Write every entry out again exactly, please, and skip the pictures.

Extracted records:
Segment Open
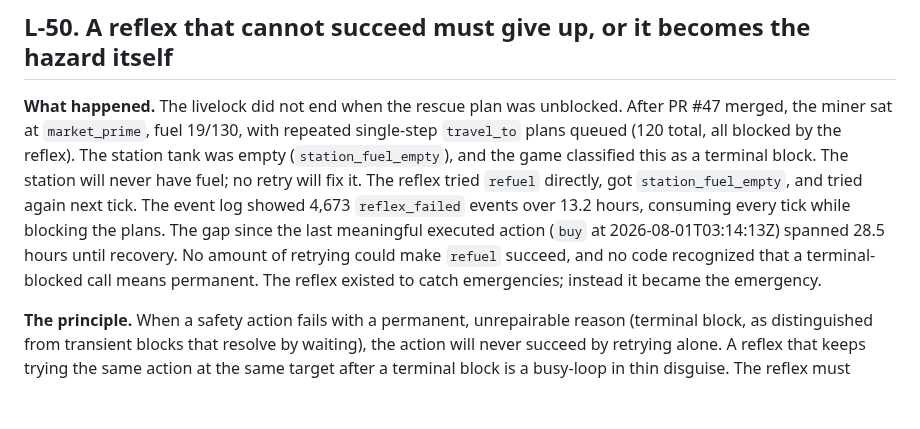
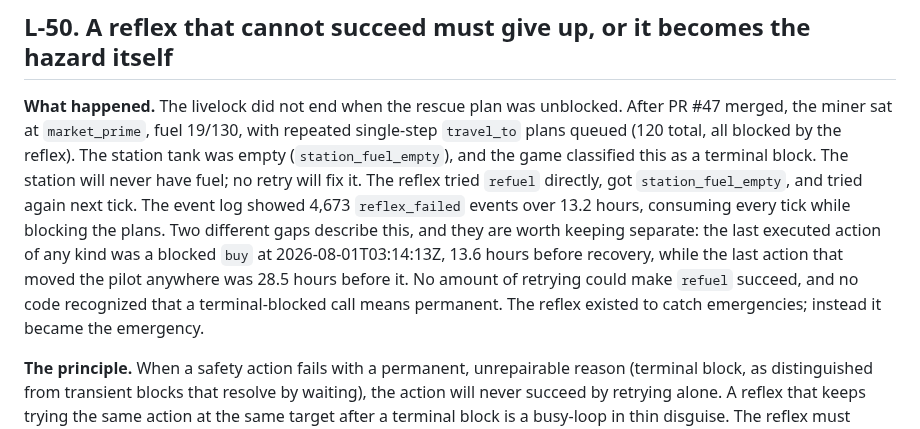
Before and after one commit to Cringely/spacemolt-harness, a Markdown page: docs/wiki/engineering-lessons.md, the part around the change. GitHub-like rendering; blank space fills up the shorter version.

Commit message:
docs(lessons): separate the two freeze durations in L-50
L-50 read "the gap since the last meaningful executed action (`buy` at
03:14:13Z) spanned 28.5 hours". Those are two different measurements welded
into one sentence. The blocked `buy` was 13.6 hours before recovery; the
28.5-hour figure belongs to the last action that actually moved the pilot,
which was the previous day.

Both numbers matter to the lesson and they measure different things, so the
entry now states each with its own anchor rather than picking one duration
and attaching it to the wrong event. Same conflation was corrected in the
STATE.md NOW block earlier in this branch; this was the surviving instance.

```diff
--- a/docs/wiki/engineering-lessons.md
+++ b/docs/wiki/engineering-lessons.md
@@ -592,7 +592,7 @@ Source: PR #47 (#543, `fix(agent): reflex defers to a plan that already remedies
 
 ## L-50. A reflex that cannot succeed must give up, or it becomes the hazard itself
 
-**What happened.** The livelock did not end when the rescue plan was unblocked. After PR #47 merged, the miner sat at `market_prime`, fuel 19/130, with repeated single-step `travel_to` plans queued (120 total, all blocked by the reflex). The station tank was empty (`station_fuel_empty`), and the game classified this as a terminal block. The station will never have fuel; no retry will fix it. The reflex tried `refuel` directly, got `station_fuel_empty`, and tried again next tick. The event log showed 4,673 `reflex_failed` events over 13.2 hours, consuming every tick while blocking the plans. The gap since the last meaningful executed action (`buy` at 2026-08-01T03:14:13Z) spanned 28.5 hours until recovery. No amount of retrying could make `refuel` succeed, and no code recognized that a terminal-blocked call means permanent. The reflex existed to catch emergencies; instead it became the emergency.
+**What happened.** The livelock did not end when the rescue plan was unblocked. After PR #47 merged, the miner sat at `market_prime`, fuel 19/130, with repeated single-step `travel_to` plans queued (120 total, all blocked by the reflex). The station tank was empty (`station_fuel_empty`), and the game classified this as a terminal block. The station will never have fuel; no retry will fix it. The reflex tried `refuel` directly, got `station_fuel_empty`, and tried again next tick. The event log showed 4,673 `reflex_failed` events over 13.2 hours, consuming every tick while blocking the plans. Two different gaps describe this, and they are worth keeping separate: the last executed action of any kind was a blocked `buy` at 2026-08-01T03:14:13Z, 13.6 hours before recovery, while the last action that moved the pilot anywhere was 28.5 hours before it. No amount of retrying could make `refuel` succeed, and no code recognized that a terminal-blocked call means permanent. The reflex existed to catch emergencies; instead it became the emergency.
 
 **The principle.** When a safety action fails with a permanent, unrepairable reason (terminal block, as distinguished from transient blocks that resolve by waiting), the action will never succeed by retrying alone. A reflex that keeps trying the same action at the same target after a terminal block is a busy-loop in thin disguise. The reflex must distinguish terminal blocks from transient ones and give up at the station/action pair after seeing a terminal block, so it stops consuming ticks and the plan gets its turn. Without terminal recognition, the reflex trades being a safety mechanism for being a livelock engine.
 
```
Segment Closed
● **EXERCISE RESULT**
Before and after one commit to Cringely/spacemolt-harness, a Markdown page: docs/wiki/engineering-lessons.md, the part around the change. GitHub-like rendering; blank space fills up the shorter version.

Commit message:
docs(lessons): separate the two freeze durations in L-50
L-50 read "the gap since the last meaningful executed action (`buy` at
03:14:13Z) spanned 28.5 hours". Those are two different measurements welded
into one sentence. The blocked `buy` was 13.6 hours before recovery; the
28.5-hour figure belongs to the last action that actually moved the pilot,
which was the previous day.

Both numbers matter to the lesson and they measure different things, so the
entry now states each with its own anchor rather than picking one duration
and attaching it to the wrong event. Same conflation was corrected in the
STATE.md NOW block earlier in this branch; this was the surviving instance.

```diff
--- a/docs/wiki/engineering-lessons.md
+++ b/docs/wiki/engineering-lessons.md
@@ -592,7 +592,7 @@ Source: PR #47 (#543, `fix(agent): reflex defers to a plan that already remedies
 
 ## L-50. A reflex that cannot succeed must give up, or it becomes the hazard itself
 
-**What happened.** The livelock did not end when the rescue plan was unblocked. After PR #47 merged, the miner sat at `market_prime`, fuel 19/130, with repeated single-step `travel_to` plans queued (120 total, all blocked by the reflex). The station tank was empty (`station_fuel_empty`), and the game classified this as a terminal block. The station will never have fuel; no retry will fix it. The reflex tried `refuel` directly, got `station_fuel_empty`, and tried again next tick. The event log showed 4,673 `reflex_failed` events over 13.2 hours, consuming every tick while blocking the plans. The gap since the last meaningful executed action (`buy` at 2026-08-01T03:14:13Z) spanned 28.5 hours until recovery. No amount of retrying could make `refuel` succeed, and no code recognized that a terminal-blocked call means permanent. The reflex existed to catch emergencies; instead it became the emergency.
+**What happened.** The livelock did not end when the rescue plan was unblocked. After PR #47 merged, the miner sat at `market_prime`, fuel 19/130, with repeated single-step `travel_to` plans queued (120 total, all blocked by the reflex). The station tank was empty (`station_fuel_empty`), and the game classified this as a terminal block. The station will never have fuel; no retry will fix it. The reflex tried `refuel` directly, got `station_fuel_empty`, and tried again next tick. The event log showed 4,673 `reflex_failed` events over 13.2 hours, consuming every tick while blocking the plans. Two different gaps describe this, and they are worth keeping separate: the last executed action of any kind was a blocked `buy` at 2026-08-01T03:14:13Z, 13.6 hours before recovery, while the last action that moved the pilot anywhere was 28.5 hours before it. No amount of retrying could make `refuel` succeed, and no code recognized that a terminal-blocked call means permanent. The reflex existed to catch emergencies; instead it became the emergency.
 
 **The principle.** When a safety action fails with a permanent, unrepairable reason (terminal block, as distinguished from transient blocks that resolve by waiting), the action will never succeed by retrying alone. A reflex that keeps trying the same action at the same target after a terminal block is a busy-loop in thin disguise. The reflex must distinguish terminal blocks from transient ones and give up at the station/action pair after seeing a terminal block, so it stops consuming ticks and the plan gets its turn. Without terminal recognition, the reflex trades being a safety mechanism for being a livelock engine.
 
```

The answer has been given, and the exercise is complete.